_What is being asked_:
Search the records for the string "https" and copy every line where it turns up.

[Records for the exercise — start]

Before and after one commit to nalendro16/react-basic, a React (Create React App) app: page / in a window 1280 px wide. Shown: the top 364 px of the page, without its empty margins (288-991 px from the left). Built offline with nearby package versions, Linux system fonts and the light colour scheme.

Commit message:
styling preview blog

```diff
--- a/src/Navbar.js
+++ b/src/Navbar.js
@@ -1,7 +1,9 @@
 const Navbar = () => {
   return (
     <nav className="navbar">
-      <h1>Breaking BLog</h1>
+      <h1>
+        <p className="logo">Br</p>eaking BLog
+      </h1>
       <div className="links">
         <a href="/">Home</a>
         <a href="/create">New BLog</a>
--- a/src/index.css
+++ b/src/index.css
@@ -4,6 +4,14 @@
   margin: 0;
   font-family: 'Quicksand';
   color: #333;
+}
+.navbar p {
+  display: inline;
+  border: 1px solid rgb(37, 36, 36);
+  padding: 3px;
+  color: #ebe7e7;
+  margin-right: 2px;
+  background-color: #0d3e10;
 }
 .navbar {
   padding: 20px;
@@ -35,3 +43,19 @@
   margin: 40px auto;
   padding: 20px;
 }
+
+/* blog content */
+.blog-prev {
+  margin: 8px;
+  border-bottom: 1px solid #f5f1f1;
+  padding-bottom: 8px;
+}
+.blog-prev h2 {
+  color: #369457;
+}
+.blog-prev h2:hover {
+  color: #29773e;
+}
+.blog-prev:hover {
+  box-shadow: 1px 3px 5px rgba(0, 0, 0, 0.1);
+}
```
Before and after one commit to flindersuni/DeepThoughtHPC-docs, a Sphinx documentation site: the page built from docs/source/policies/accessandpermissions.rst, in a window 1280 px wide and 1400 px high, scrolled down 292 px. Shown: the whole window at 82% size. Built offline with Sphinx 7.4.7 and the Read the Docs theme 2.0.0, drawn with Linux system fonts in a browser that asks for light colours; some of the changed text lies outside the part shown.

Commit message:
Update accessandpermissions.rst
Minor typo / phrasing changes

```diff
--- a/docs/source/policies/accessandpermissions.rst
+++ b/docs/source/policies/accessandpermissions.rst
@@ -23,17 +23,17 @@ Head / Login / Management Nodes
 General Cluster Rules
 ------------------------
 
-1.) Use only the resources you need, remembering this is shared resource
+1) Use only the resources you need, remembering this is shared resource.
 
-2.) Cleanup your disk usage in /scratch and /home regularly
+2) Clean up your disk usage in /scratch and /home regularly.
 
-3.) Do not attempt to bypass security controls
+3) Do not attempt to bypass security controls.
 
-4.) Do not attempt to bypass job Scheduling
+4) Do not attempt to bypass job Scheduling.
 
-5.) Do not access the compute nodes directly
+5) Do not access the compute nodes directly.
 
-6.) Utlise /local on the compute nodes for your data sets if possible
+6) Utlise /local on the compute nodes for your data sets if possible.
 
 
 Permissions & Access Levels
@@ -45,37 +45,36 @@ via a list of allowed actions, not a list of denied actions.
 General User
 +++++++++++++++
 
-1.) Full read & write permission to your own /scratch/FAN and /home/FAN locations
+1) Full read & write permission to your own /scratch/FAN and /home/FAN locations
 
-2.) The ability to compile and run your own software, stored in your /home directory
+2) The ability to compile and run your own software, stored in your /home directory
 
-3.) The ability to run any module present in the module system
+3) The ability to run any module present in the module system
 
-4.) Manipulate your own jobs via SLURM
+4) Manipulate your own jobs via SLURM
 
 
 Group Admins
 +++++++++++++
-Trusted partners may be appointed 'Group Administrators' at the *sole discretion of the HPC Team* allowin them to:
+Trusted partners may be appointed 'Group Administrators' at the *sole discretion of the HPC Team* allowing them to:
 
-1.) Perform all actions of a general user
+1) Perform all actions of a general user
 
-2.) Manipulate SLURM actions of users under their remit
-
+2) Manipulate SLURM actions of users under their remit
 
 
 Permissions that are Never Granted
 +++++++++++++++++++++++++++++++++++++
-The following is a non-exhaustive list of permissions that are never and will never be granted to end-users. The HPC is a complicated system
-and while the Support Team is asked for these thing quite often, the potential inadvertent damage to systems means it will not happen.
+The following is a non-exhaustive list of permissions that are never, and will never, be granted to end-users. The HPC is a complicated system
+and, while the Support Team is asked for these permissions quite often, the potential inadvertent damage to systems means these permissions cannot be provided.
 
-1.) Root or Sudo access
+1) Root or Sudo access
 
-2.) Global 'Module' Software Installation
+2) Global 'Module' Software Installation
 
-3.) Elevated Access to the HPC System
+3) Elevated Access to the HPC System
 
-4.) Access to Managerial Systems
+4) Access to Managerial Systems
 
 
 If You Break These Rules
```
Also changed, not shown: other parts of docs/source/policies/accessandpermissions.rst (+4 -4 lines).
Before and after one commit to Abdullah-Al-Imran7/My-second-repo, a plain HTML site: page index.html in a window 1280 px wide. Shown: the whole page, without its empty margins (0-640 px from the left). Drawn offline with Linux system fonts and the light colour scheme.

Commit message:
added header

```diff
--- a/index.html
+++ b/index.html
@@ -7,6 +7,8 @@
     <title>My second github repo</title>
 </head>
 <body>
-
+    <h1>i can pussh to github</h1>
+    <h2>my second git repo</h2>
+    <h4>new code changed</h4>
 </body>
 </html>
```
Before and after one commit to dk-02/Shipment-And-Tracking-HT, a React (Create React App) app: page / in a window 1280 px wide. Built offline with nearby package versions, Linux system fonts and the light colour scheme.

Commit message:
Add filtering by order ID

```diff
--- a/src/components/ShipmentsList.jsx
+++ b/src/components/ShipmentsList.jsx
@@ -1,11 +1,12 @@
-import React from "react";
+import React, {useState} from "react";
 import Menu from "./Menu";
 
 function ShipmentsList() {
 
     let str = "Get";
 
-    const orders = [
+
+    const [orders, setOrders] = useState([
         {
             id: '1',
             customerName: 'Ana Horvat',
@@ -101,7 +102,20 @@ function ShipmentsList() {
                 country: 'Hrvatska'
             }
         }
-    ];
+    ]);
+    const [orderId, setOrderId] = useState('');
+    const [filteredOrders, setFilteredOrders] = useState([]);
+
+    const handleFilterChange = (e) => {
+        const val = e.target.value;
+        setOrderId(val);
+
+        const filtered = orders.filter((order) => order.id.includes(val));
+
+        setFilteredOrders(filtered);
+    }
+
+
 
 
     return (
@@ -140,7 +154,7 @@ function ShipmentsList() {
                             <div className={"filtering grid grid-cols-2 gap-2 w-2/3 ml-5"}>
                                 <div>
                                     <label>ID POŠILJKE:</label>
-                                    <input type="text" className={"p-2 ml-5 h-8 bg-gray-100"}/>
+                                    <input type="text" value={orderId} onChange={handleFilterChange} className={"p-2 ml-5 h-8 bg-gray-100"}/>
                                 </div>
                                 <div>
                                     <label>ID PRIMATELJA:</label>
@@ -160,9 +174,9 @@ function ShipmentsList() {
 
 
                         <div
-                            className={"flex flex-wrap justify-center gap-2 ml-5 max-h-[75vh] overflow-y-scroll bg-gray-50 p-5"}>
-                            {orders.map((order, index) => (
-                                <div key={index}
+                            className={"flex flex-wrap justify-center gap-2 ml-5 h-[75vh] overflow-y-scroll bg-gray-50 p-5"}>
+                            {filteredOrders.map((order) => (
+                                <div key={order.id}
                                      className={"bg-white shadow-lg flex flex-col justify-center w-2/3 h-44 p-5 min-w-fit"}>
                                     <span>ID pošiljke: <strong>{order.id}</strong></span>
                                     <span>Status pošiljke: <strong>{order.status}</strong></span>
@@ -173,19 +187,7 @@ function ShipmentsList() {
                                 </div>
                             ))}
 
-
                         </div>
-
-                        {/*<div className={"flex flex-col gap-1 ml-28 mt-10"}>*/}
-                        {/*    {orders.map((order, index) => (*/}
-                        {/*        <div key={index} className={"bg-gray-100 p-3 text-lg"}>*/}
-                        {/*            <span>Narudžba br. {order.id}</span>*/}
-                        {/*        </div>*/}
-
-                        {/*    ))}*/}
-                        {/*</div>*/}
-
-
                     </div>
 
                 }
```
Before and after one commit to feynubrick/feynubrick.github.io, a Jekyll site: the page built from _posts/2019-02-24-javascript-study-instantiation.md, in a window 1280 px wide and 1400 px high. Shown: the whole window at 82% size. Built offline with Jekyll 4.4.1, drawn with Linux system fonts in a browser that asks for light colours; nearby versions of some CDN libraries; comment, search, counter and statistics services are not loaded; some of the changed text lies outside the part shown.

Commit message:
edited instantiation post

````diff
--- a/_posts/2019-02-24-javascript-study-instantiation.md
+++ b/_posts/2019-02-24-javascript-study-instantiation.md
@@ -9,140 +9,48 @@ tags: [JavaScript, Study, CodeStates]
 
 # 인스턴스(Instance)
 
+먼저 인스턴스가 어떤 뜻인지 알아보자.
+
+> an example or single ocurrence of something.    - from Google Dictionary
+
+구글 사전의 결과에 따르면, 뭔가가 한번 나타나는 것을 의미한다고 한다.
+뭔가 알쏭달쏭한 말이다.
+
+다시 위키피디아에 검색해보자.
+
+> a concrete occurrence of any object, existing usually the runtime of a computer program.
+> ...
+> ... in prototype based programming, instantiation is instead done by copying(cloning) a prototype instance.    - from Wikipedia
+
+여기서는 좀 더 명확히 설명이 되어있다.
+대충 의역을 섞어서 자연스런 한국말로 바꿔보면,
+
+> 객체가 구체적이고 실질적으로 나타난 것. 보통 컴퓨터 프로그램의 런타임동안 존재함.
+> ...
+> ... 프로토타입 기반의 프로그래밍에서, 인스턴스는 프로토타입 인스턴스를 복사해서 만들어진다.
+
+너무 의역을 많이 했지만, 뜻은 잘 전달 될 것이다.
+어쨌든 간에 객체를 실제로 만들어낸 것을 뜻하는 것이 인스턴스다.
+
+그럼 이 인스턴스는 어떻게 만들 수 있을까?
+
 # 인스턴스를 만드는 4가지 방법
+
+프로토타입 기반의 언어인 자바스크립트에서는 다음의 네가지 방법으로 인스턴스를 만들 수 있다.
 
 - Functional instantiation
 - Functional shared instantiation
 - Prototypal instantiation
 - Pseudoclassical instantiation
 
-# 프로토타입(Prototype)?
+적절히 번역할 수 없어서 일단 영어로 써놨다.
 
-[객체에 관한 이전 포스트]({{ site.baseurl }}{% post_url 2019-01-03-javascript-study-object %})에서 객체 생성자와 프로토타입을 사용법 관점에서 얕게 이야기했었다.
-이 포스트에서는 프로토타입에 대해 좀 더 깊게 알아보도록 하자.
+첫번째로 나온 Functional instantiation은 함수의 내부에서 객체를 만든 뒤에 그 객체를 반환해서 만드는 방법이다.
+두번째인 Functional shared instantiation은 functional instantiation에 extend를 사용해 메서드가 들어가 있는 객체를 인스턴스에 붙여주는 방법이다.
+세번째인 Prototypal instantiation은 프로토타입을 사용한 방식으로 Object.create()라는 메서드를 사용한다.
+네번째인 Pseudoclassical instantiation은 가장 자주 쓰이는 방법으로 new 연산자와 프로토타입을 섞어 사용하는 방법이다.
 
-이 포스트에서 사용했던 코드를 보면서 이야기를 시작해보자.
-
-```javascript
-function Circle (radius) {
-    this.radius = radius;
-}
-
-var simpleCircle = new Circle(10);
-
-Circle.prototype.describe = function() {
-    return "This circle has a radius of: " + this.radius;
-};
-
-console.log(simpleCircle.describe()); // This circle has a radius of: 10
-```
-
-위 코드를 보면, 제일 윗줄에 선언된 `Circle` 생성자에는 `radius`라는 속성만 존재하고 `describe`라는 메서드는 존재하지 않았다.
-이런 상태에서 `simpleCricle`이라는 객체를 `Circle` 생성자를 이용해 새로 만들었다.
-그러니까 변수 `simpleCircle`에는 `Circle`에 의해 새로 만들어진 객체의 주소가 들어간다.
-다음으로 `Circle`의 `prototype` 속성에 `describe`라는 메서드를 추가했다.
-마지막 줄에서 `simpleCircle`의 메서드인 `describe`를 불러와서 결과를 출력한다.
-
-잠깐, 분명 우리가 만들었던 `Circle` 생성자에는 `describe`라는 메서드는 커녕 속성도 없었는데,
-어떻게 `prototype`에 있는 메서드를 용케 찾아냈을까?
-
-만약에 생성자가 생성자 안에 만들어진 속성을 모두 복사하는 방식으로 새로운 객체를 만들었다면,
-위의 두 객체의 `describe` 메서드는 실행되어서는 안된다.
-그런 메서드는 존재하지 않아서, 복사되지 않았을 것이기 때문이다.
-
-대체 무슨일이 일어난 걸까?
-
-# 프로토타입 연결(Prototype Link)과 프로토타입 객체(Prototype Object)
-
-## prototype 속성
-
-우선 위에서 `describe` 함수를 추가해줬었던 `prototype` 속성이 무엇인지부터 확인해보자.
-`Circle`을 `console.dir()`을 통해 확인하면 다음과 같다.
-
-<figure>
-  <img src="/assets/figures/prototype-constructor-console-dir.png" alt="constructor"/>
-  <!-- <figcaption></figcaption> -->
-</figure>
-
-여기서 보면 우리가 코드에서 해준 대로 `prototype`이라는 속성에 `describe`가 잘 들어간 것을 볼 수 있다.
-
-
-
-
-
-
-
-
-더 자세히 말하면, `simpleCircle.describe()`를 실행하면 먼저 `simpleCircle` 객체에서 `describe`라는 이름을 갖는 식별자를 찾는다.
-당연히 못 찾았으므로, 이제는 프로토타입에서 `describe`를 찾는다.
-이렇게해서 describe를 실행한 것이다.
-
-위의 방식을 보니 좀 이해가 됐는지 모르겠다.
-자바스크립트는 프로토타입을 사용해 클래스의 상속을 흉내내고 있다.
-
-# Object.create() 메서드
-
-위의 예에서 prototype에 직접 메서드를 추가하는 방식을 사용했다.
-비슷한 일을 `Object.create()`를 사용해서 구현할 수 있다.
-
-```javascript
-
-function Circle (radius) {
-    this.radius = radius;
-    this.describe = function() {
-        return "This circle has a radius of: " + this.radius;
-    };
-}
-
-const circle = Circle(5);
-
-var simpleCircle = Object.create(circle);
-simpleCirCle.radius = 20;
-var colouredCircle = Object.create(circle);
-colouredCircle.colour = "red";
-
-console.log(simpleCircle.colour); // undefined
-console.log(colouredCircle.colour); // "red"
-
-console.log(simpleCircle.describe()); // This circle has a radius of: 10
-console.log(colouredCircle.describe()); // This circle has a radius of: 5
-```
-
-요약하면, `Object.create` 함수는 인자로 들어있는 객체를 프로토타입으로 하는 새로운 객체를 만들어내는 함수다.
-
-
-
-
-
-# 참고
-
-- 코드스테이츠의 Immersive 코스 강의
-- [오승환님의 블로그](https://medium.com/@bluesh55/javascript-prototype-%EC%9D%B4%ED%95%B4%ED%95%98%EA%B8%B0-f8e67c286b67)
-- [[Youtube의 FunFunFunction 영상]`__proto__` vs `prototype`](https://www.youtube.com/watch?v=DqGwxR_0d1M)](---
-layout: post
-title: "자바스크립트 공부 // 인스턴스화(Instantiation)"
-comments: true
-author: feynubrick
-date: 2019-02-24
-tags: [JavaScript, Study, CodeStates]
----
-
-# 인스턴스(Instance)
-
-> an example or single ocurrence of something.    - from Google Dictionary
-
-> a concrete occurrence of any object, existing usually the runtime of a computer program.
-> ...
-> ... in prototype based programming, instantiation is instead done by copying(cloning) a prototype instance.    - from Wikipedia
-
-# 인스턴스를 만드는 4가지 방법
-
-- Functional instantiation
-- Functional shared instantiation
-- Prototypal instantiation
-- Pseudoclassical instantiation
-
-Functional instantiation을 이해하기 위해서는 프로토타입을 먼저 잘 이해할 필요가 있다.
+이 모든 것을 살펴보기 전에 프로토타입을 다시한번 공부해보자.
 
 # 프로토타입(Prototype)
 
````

[Records for the exercise — finish]

_Expected answer_:
-- [오승환님의 블로그](https://medium.com/@bluesh55/javascript-prototype-%EC%9D%B4%ED%95%B4%ED%95%98%EA%B8%B0-f8e67c286b67)
-- [[Youtube의 FunFunFunction 영상]`__proto__` vs `prototype`](https://www.youtube.com/watch?v=DqGwxR_0d1M)](---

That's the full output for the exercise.